Series

  • Minimum wages in the EU

    This series reports on developments in minimum wage rates across the EU, including how they are set and how they have developed over time in nominal and real terms. The series explores where there are statutory minimum wages or collectively agreed minimum wages in the Member States, as well as minimum wage coverage rates by gender.  

  • COVID-19

    Eurofound’s work on COVID-19 examines the far-reaching socioeconomic implications of the pandemic across Europe as they continue to impact living and working conditions. A key element of the research is the e-survey, conducted in three rounds – in April and July 2020 and in March 2021. This is complemented by the inclusion of research into the ongoing effects of the pandemic in much of Eurofound’s other areas of work.

  • European Working Conditions Surveys

    The European Working Conditions Survey (EWCS) launched in 1990 and is carried out every five years, with the latest edition in 2015. It provides an overview of trends in working conditions and quality of employment for the last 30 years. It covers issues such as employment status, working time duration and organisation, work organisation, learning and training, physical and psychosocial risk factors, health and safety, work–life balance, worker participation, earnings and financial security, work and health, and most recently also the future of work.

  • European Restructuring Monitor

    The European Restructuring Monitor has reported on the employment impact of large-scale business restructuring since 2002. This series includes its restructuring-related databases (events, support instruments and legislation) as well as case studies and publications.

  • Challenges and prospects in the EU

    Eurofound’s Flagship report series 'Challenges and prospects in the EU' comprise research reports that contain the key results of multiannual research activities and incorporate findings from different related research projects.
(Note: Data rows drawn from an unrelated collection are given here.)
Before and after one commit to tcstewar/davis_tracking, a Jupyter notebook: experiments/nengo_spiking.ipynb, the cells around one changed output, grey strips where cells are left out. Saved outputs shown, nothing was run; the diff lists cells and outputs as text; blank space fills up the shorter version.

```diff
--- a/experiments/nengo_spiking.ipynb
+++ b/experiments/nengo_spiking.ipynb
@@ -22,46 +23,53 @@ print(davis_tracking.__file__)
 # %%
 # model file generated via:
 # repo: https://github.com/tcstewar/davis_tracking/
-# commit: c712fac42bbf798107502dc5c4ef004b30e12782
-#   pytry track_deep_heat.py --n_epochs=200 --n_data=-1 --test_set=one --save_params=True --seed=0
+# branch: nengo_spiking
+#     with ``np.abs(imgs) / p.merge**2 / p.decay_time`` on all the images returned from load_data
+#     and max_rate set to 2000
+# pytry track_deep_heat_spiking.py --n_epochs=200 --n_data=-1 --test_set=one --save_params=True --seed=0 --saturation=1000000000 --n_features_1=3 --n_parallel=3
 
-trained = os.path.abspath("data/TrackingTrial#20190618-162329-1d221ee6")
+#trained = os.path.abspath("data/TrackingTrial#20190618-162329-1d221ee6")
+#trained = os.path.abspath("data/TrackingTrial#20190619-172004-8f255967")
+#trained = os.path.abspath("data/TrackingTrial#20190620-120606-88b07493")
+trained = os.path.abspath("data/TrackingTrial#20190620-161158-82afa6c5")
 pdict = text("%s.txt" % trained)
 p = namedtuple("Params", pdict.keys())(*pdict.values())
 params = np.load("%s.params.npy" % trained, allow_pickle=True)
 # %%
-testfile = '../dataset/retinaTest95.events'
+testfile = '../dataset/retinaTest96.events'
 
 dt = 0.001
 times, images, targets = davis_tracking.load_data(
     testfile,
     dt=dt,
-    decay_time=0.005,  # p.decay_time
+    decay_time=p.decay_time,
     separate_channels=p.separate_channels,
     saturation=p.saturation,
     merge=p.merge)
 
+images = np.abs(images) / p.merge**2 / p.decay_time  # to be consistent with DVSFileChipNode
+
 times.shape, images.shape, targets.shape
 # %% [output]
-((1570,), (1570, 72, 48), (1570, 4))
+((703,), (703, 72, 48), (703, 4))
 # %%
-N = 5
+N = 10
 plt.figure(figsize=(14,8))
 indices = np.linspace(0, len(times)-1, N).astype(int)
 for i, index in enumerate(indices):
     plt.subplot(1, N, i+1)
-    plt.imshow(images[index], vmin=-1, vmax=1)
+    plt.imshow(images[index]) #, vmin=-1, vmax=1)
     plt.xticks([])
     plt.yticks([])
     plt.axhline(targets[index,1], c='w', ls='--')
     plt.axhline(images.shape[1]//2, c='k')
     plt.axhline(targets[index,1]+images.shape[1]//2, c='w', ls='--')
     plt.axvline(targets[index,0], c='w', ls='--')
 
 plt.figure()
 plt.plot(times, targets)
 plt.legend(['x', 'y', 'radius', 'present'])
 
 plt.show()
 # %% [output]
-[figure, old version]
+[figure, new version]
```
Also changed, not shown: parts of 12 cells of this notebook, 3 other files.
Flagship reports are the major output of each of Eurofound’s strategic areas of intervention and have as their objective to contribute to current policy debates.

  • European Company Survey 2019
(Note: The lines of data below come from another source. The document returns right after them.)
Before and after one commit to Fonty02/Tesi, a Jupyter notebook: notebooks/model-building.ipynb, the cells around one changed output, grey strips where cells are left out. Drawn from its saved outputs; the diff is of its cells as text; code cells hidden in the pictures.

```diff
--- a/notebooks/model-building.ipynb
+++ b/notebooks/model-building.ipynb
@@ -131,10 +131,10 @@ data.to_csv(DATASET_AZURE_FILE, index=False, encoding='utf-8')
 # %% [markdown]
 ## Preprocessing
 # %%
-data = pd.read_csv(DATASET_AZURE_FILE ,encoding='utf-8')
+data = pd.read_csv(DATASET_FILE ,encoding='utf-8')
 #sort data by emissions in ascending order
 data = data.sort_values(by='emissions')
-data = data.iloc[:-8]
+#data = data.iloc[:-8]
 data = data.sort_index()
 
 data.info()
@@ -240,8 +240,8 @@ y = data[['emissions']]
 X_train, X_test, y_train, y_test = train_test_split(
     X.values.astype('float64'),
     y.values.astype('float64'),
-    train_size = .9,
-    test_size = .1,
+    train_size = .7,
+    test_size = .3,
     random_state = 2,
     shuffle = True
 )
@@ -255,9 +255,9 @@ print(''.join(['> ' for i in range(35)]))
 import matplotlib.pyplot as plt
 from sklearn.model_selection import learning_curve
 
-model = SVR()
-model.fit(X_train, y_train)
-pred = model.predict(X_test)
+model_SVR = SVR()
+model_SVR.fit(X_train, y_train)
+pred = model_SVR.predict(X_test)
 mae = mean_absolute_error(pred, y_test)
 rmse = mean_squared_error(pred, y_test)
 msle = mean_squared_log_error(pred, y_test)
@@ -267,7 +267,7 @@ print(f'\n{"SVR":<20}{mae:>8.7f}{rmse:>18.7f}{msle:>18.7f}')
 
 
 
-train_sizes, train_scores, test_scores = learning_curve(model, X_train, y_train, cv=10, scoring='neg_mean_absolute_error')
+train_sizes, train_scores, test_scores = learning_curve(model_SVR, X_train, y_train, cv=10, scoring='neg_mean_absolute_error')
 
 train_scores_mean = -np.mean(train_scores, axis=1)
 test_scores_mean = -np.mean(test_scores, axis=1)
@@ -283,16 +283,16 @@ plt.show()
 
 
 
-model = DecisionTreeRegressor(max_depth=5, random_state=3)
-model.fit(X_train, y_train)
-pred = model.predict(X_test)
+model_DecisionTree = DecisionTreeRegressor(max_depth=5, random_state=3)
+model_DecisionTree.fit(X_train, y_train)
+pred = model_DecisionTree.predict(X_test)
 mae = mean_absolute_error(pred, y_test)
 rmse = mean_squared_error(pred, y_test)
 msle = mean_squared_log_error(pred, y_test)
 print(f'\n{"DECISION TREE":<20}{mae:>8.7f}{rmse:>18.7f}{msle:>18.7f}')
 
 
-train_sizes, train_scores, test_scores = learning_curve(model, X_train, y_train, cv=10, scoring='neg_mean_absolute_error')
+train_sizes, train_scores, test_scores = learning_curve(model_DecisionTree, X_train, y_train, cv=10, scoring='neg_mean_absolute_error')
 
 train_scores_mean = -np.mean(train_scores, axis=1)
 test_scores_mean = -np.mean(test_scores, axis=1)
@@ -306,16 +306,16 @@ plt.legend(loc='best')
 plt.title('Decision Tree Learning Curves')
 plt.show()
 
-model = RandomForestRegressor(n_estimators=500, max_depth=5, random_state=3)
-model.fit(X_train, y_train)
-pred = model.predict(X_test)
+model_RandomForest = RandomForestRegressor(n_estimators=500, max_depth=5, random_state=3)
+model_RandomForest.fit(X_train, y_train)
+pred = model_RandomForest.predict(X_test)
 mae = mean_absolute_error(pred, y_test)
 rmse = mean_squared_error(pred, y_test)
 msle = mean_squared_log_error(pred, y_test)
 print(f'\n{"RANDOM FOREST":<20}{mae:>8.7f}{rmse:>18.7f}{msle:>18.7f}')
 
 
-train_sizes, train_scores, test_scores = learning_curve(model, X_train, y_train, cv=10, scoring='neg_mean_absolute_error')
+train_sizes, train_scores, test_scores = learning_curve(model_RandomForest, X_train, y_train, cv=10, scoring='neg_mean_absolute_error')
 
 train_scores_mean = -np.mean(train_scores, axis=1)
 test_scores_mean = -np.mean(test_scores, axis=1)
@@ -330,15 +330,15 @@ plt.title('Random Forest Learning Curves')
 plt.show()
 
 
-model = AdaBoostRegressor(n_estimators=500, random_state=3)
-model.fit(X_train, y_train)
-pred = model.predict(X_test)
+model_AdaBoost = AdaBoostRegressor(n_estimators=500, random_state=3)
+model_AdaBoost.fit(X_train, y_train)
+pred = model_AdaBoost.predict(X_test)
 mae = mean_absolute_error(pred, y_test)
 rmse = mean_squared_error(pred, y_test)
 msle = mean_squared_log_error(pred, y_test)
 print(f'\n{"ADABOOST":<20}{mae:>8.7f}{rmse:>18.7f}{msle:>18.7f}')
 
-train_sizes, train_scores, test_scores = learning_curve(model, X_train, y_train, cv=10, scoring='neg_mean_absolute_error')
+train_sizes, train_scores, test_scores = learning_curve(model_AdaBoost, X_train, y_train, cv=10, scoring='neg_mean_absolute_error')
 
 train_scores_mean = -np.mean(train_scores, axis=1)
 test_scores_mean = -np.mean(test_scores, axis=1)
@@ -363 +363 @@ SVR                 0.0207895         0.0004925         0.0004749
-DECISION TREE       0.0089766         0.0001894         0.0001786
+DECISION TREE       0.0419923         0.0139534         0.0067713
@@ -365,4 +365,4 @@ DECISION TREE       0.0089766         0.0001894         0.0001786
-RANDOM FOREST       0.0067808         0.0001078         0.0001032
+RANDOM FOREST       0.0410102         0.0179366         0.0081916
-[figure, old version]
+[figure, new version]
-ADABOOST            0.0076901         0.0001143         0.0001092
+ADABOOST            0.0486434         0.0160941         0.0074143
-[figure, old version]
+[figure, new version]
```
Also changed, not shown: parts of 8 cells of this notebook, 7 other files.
    Eurofound’s European Company Survey (ECS) maps and analyses company policies and practices which can have an impact on smart, sustainable and inclusive growth, as well as the development of social dialogue in companies. This series consists of outputs from the ECS 2019, the fourth edition of the survey. The survey was first carried out in 2004–2005 as the European Survey on Working Time and Work-Life Balance. 
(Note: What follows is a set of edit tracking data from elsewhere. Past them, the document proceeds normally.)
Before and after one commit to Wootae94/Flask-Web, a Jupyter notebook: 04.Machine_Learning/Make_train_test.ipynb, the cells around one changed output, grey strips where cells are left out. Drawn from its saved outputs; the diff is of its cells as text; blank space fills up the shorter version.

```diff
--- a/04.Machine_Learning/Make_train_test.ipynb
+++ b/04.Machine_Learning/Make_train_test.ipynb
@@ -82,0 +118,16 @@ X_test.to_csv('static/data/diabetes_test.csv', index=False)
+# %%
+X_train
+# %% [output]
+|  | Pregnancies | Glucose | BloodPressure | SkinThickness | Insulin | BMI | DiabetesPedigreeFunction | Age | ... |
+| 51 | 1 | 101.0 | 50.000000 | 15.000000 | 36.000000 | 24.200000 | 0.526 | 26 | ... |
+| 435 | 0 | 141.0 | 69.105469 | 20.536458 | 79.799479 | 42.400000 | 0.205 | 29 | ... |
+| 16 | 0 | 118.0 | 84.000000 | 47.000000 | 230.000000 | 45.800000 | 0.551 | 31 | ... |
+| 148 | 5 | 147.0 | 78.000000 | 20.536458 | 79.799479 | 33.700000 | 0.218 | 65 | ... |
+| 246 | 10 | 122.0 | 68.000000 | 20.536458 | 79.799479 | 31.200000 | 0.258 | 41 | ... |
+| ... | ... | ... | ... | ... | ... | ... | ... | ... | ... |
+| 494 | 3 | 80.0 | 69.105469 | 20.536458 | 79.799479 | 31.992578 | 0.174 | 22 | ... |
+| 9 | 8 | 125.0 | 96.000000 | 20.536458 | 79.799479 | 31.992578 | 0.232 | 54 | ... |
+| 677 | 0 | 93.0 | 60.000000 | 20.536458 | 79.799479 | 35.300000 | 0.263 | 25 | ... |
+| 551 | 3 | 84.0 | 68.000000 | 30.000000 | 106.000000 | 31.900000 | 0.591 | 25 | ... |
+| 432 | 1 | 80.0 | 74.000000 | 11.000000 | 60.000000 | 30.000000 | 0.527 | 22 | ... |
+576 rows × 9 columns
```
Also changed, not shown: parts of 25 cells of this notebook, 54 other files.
  • Sectoral social dialogue

    Eurofound's representativness studies are designed to allow the European Commission to identify the ‘management and labour’ whom it must consult under article 154 of the Treaty on the Functioning of the European Union (TFEU). This series consists of studies of the representativeness of employer and worker organisations in various sectors.

  • National social partners and policymaking

    This series reports on and updates latest information on the involvement of national social partners in policymaking. The series analyses the involvement of national social partners in the implementation of policy reforms within the framework of social dialogue practices, including their involvement in elaborating the National Reform Programmes (NRPs).

  • New forms of employment

    This series reports on the new forms of employment emerging across Europe that are driven by societal, economic and technological developments and are different from traditional standard or non-standard employment in a number of ways. This series explores what characterises these new employment forms and what implications they have for working conditions and the labour market.

  • European Company Surveys

    The European Company Survey (ECS) is carried out every four to five years since its inception in 2004–2005, with the latest edition in 2019. The survey is designed to provide information on workplace practices to develop and evaluate socioeconomic policy in the EU. It covers issues around work organisation, working time arrangements and work–life balance, flexibility, workplace innovation, employee involvement, human resource management, social dialogue, and most recently also skills use, skills strategies and digitalisation.

Forthcoming publications